And it's saved in "target_path", and I want "mydir" to be only:

/folder1/folder2/folder3

I tried using the cut command in different ways but without success.

  • Is /home/username the actual $HOME directory of the invoking user? if so you could remove it simply using mydir="${target_path#$HOME}" I think – steeldriver Nov 10 '16 at 14:02
15

Using bash's string manipulation:

$ a=/home/myusername/folder1/folder2/folder3
$ echo "${a#/*/*/}"
folder1/folder2/folder3

So, the string you want would be (adding back the leading slash):

b="/${a#/*/*/}"

For a variable a, ${a#foo} will remove the shortest string matching foo from the start of a. So, we remove the shortest string containing three / (including the leading slash in the path), to remove the first two components of the absolute path.

  • The path might be 30 folders, and I only want to include the last 28. Will this still work? – Life of pi Nov 10 '16 at 14:15
  • @Lifeofpi why not? – muru Nov 10 '16 at 14:16
9

Here is an example using cut

echo "/home/myusername/folder1/folder2/folder3" | cut -d '/' -f4- 

folder1/folder2/folder3

If you need the leading / you could append | sed 's/^/\//' to the end of your line.

You need -f4- because -d '/' tells cut to use / as a delimiter between fields. So the first field comes before the first delimiter, in this case the first field is empty. So folder1 is the 4th field and -f4- tells cut to use all fields from the 4th onwards.

7

You can use bash parameter expansion like so:

target_path=/home/username/folder1/folder2/folder3
myvar="/${target_path#/*/*/}"
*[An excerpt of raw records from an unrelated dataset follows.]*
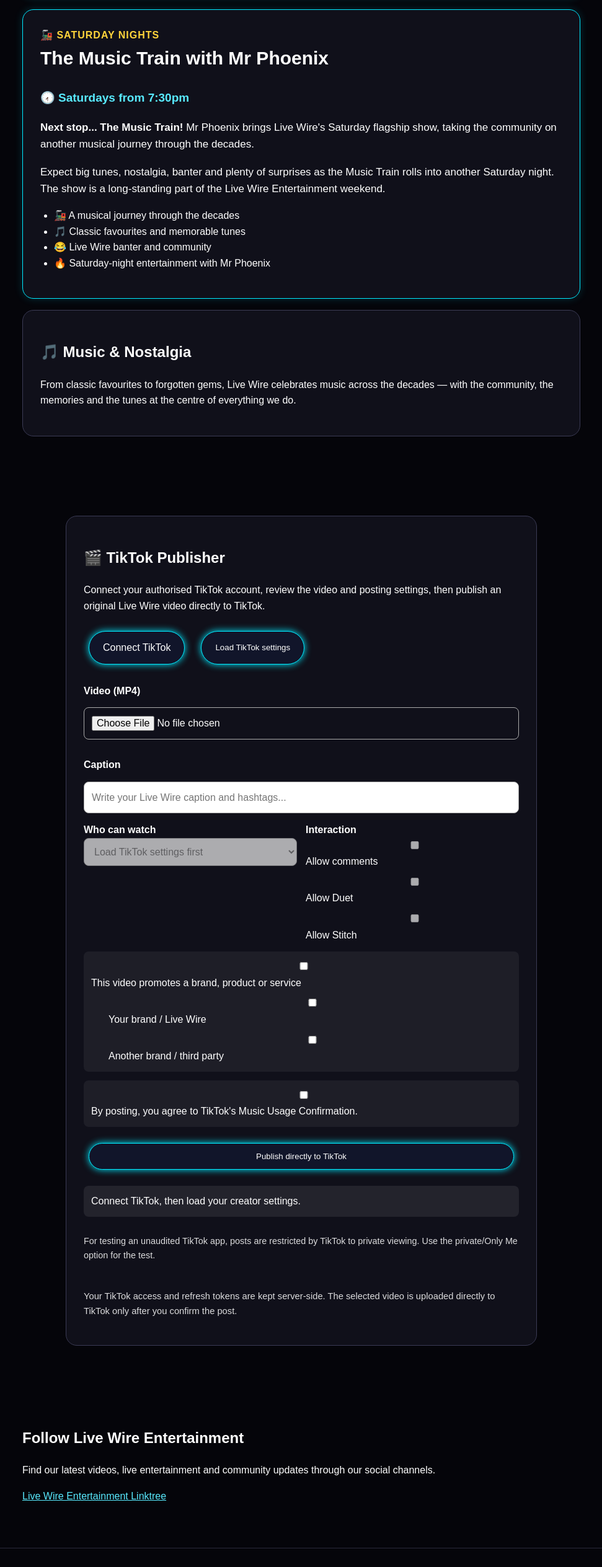
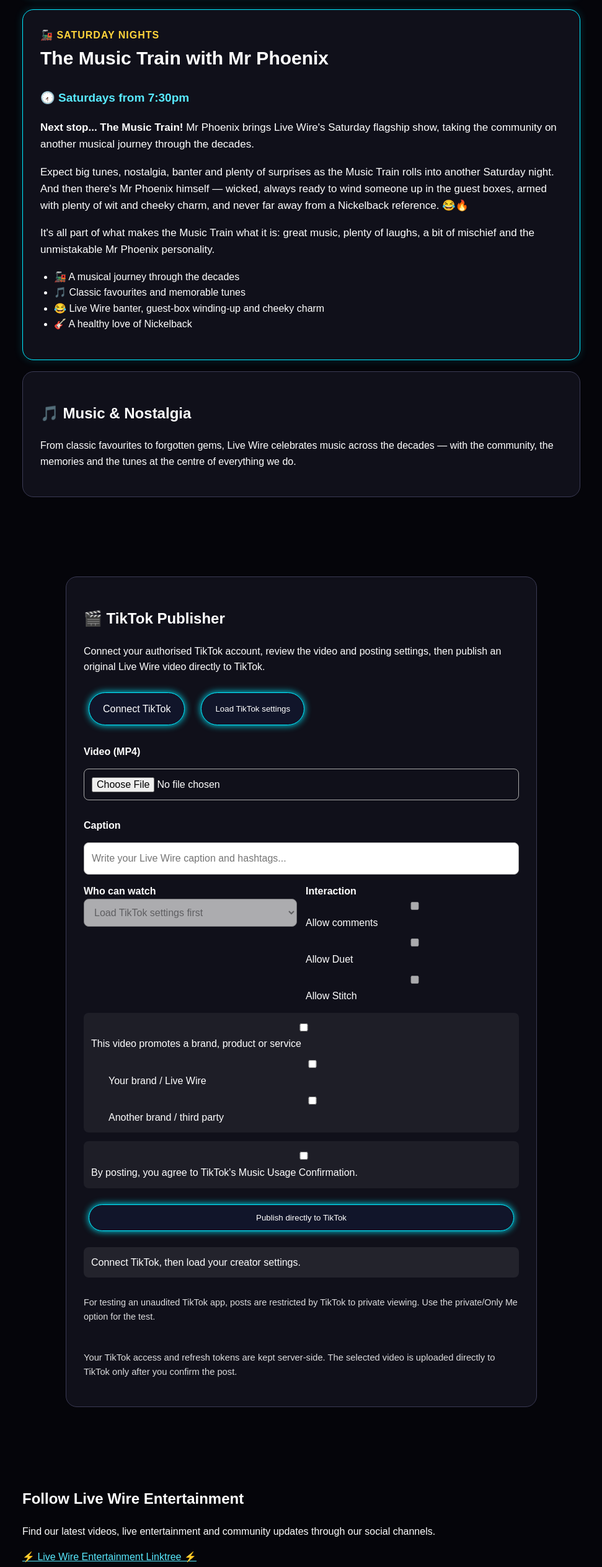
Before and after one commit to livewire2332/Live-Wire-Entertainment-website, a website: page index.html in a window 1280 px wide. Shown: the part 1696-4224 px from the top of the page at 62% size, without its empty margins (154-1125 px from the left). Drawn offline with Linux system fonts and the light colour scheme.

Commit message:
Add Mr Phoenix character to Music Train

```diff
--- a/index.html
+++ b/index.html
@@ -16,7 +16,7 @@
 <section id="shows"><div class="wrap"><h1>⚡ Live Wire Flagship Shows</h1>
 <p>At the heart of Live Wire Entertainment are two long-standing regular weekend shows — bringing music, nostalgia, banter and the Live Wire community together week after week.</p>
 <div class="card show-card flagship"><div class="show-kicker">🎧 Friday nights</div><h2>Feel Good Friday with DJ Disco Dan</h2><p class="show-time">🕢 Fridays from 7:30pm</p><p><strong>Your weekend starts here!</strong> Feel Good Friday is one of Live Wire Entertainment's flagship regular shows, hosted by DJ Disco Dan from the Live Wire Bar.</p><p>Expect music spanning the decades, big singalong favourites, forgotten gems, nostalgia, banter and plenty of feel-good energy. It's a proper Friday-night mix designed to get the weekend started.</p><ul><li>🎶 Music spanning the decades</li><li>💿 Forgotten gems and music nostalgia</li><li>🍹 Live Wire Bar atmosphere</li><li>🔥 Regular Friday features and plenty of banter</li></ul></div>
-<div class="card show-card flagship"><div class="show-kicker">🚂 Saturday nights</div><h2>The Music Train with Mr Phoenix</h2><p class="show-time">🕢 Saturdays from 7:30pm</p><p><strong>Next stop... The Music Train!</strong> Mr Phoenix brings Live Wire's Saturday flagship show, taking the community on another musical journey through the decades.</p><p>Expect big tunes, nostalgia, banter and plenty of surprises as the Music Train rolls into another Saturday night. The show is a long-standing part of the Live Wire Entertainment weekend.</p><ul><li>🚂 A musical journey through the decades</li><li>🎵 Classic favourites and memorable tunes</li><li>😂 Live Wire banter and community</li><li>🔥 Saturday-night entertainment with Mr Phoenix</li></ul></div>
+<div class="card show-card flagship"><div class="show-kicker">🚂 Saturday nights</div><h2>The Music Train with Mr Phoenix</h2><p class="show-time">🕢 Saturdays from 7:30pm</p><p><strong>Next stop... The Music Train!</strong> Mr Phoenix brings Live Wire's Saturday flagship show, taking the community on another musical journey through the decades.</p><p>Expect big tunes, nostalgia, banter and plenty of surprises as the Music Train rolls into another Saturday night. And then there's Mr Phoenix himself — wicked, always ready to wind someone up in the guest boxes, armed with plenty of wit and cheeky charm, and never far away from a Nickelback reference. 😂🔥</p><p>It's all part of what makes the Music Train what it is: great music, plenty of laughs, a bit of mischief and the unmistakable Mr Phoenix personality.</p><ul><li>🚂 A musical journey through the decades</li><li>🎵 Classic favourites and memorable tunes</li><li>😂 Live Wire banter, guest-box winding-up and cheeky charm</li><li>🎸 A healthy love of Nickelback</li></ul></div>
 <div class="card"><h2>🎵 Music & Nostalgia</h2><p>From classic favourites to forgotten gems, Live Wire celebrates music across the decades — with the community, the memories and the tunes at the centre of everything we do.</p></div>
 </div></section>
 <section id="tiktok"><div class="wrap"><div class="card tiktok-box"><h1>🎬 TikTok Publisher</h1><p>Connect your authorised TikTok account, review the video and posting settings, then publish an original Live Wire video directly to TikTok.</p>
@@ -35,7 +35,7 @@
 <p class="tiktok-warning">For testing an unaudited TikTok app, posts are restricted by TikTok to private viewing. Use the private/Only Me option for the test.</p>
 <p class="tiktok-help">Your TikTok access and refresh tokens are kept server-side. The selected video is uploaded directly to TikTok only after you confirm the post.</p>
 </form></div></div></section>
-<section><div class="wrap"><h1>Follow Live Wire Entertainment</h1><p>Find our latest videos, live entertainment and community updates through our social channels.</p><p><a href="https://linktr.ee/livewireentertainment23">Live Wire Entertainment Linktree</a></p></div></section>
+<section><div class="wrap"><h1>Follow Live Wire Entertainment</h1><p>Find our latest videos, live entertainment and community updates through our social channels.</p><p><a href="https://linktr.ee/livewireentertainment23">⚡ Live Wire Entertainment Linktree ⚡</a></p></div></section>
 <footer><p>© 2026 Live Wire Entertainment</p><p><a href="privacy.html">Privacy Policy</a> · <a href="terms.html">Terms of Service</a></p></footer>
 <script>
 const $ = (id) => document.getElementById(id)
```
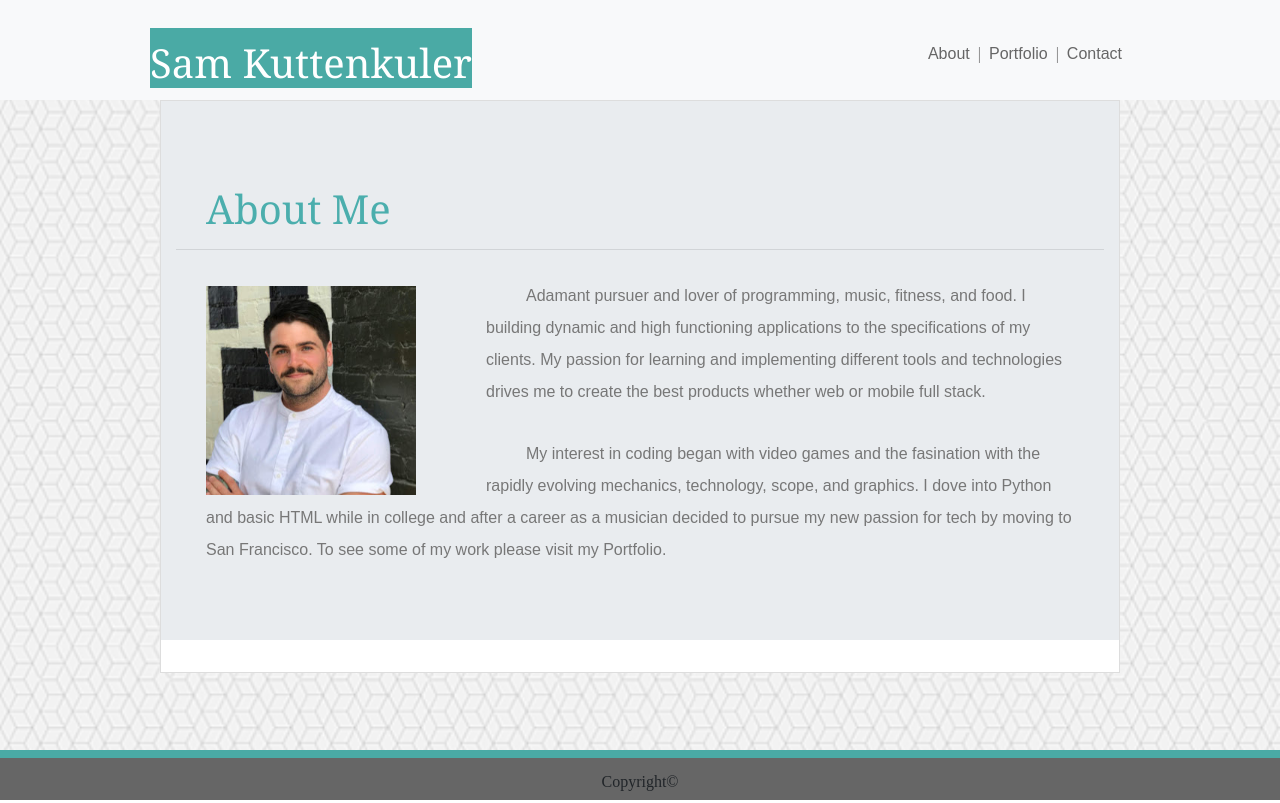
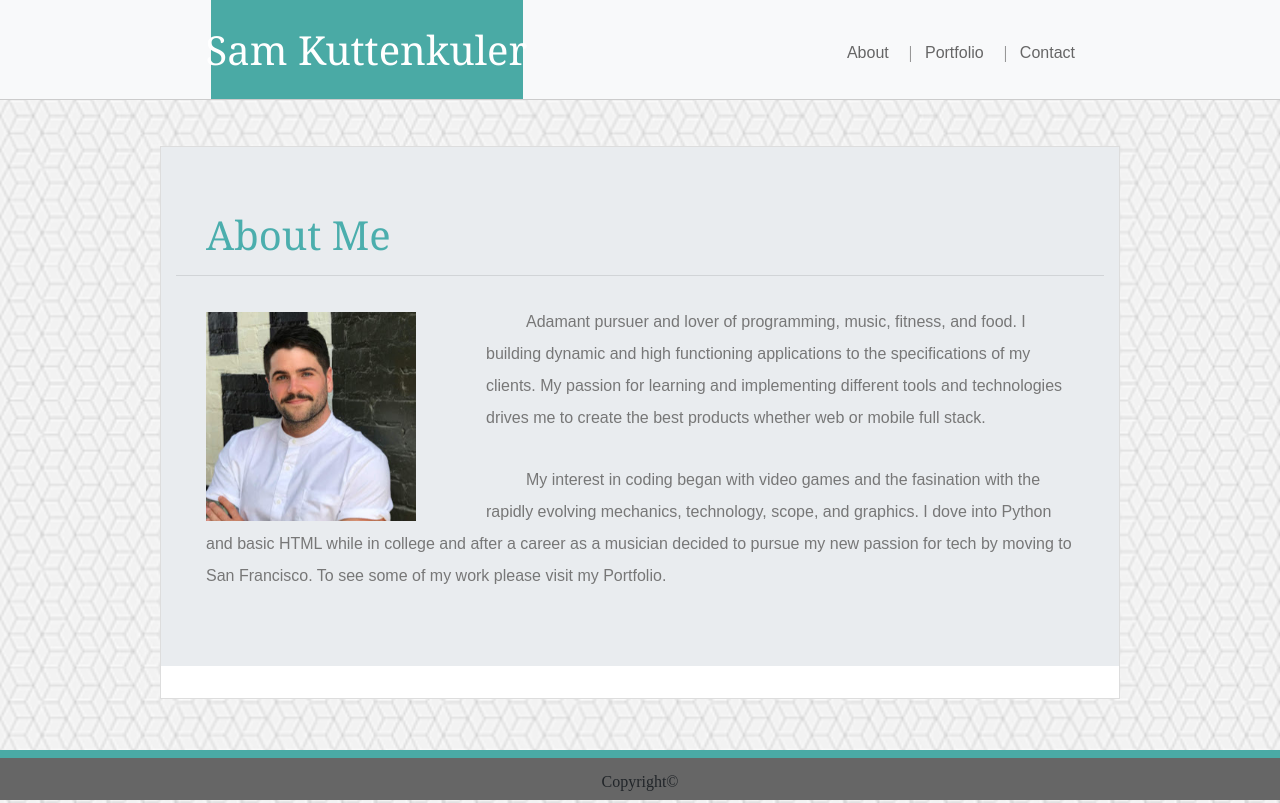
Before and after one commit to skuttenkuler/bootstrap-portfolio, a plain HTML site: page index.html in a window 1280 px wide. Drawn offline with nearby package versions, Linux system fonts and the light colour scheme.

Commit message:
fine tune nav, footer

```diff
--- a/assets/css/style.css
+++ b/assets/css/style.css
@@ -13,7 +13,7 @@ body{
   height: 100px;
   width: 100%;
   top: 0;
-  border-bottom: #cccccc;
+  border-bottom:solid 1px #cccccc;
 }
 
 #nav-items a{
@@ -21,6 +21,8 @@ body{
     text-decoration: none;
     font-family: 'Arial', 'Helvetica Neue', Helvetica, sans-serif;
     margin-top: 7px;
+    padding-right: 55px;
+
 }
 
 #navbarNav {
@@ -30,25 +32,33 @@ body{
     height: 100px;
 }
 #logo{
-    position: absolute;
+    position: relative;
     display: flex;
+    bottom: 0;
+    height: 120%;
     left: 150px;
-    margin-top:15px;
+    width: 25%;
+    margin-left:45px;
     font-size: 30px;
     background-color: #4aaaa5;
 
 }
 #logo h1{
+  display: flex;
   color: #ffffff;
-  padding-top:10px;
+  width: 90%;
   font-size: 40px;
   justify-content: center;
   font-family: 'Georgia', Times, 'Times New Roman', serif;
   height: 100%;
+  margin-left: 15px;
+  align-items: center;
 }
 .line-break {
     margin-top:15px;
     color: #777777;
+    margin-left: -35px;
+    margin-right: 5px;
 }
 .row {
     display: flex;
@@ -57,19 +67,26 @@ body{
   }
 
   /* Body Container */
+#jumbo{
+  top: 30px;
+  bottom:0;
+  height: 90%;
+}
 .port-container {
+
   width: 960px;
   border: 1px solid #dddddd;
   background: #ffffff;
   margin: 0 auto;
   justify-content: center;
+  margin-top:30px;
   margin-bottom:80px;
 
 
 }
 
 .port-container h1{
-  margin-top: 20px;
+
   margin-left: 30px;
   color: #4baead;
   font-size: 40px;
--- a/index.html
+++ b/index.html
@@ -36,8 +36,9 @@
               </nav>
       <!-- Navbar End -->
       <!-- About Section Begin -->
+      <br>
               <div class="port-container">
-                  <div class="jumbotron jumbotron-fluid" >
+                  <div class="jumbotron jumbotron-fluid" id="jumbo">
                       <div class="container">
                         <h1 class="display-4">About Me</h1>
                         <hr>
```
After this:

echo $myvar

gives:

/folder1/folder2/folder3

It works by removing the first match of the pattern /*/*/ from your target_path variable, by using the ${target_path#pattern} shell parameter expansion syntax. Unfortunately this removes the first / character, which is why that character must be explicitly included while setting the myvar variable.

Warning: You should check that your target_path variable contains some characters, and is longer than two path segments before using this method. For instance if target_path=/home/username/, then myvar=/. This could be dangerous to your system if you're running something like rm -rf "$myvar"*. Don't try this!

  • The path might be 30 folders, and I only want to include the last 28. Will this still work? – Life of pi Nov 10 '16 at 14:16
  • Definitely, this will only trim the first two, no matter what length the path is. – Arronical Nov 10 '16 at 14:18

Your Answer

By clicking "Post Your Answer", you acknowledge that you have read our updated terms of service, privacy policy and cookie policy, and that your continued use of the website is subject to these policies.

Not the answer you're looking for? Browse other questions tagged or ask your own question.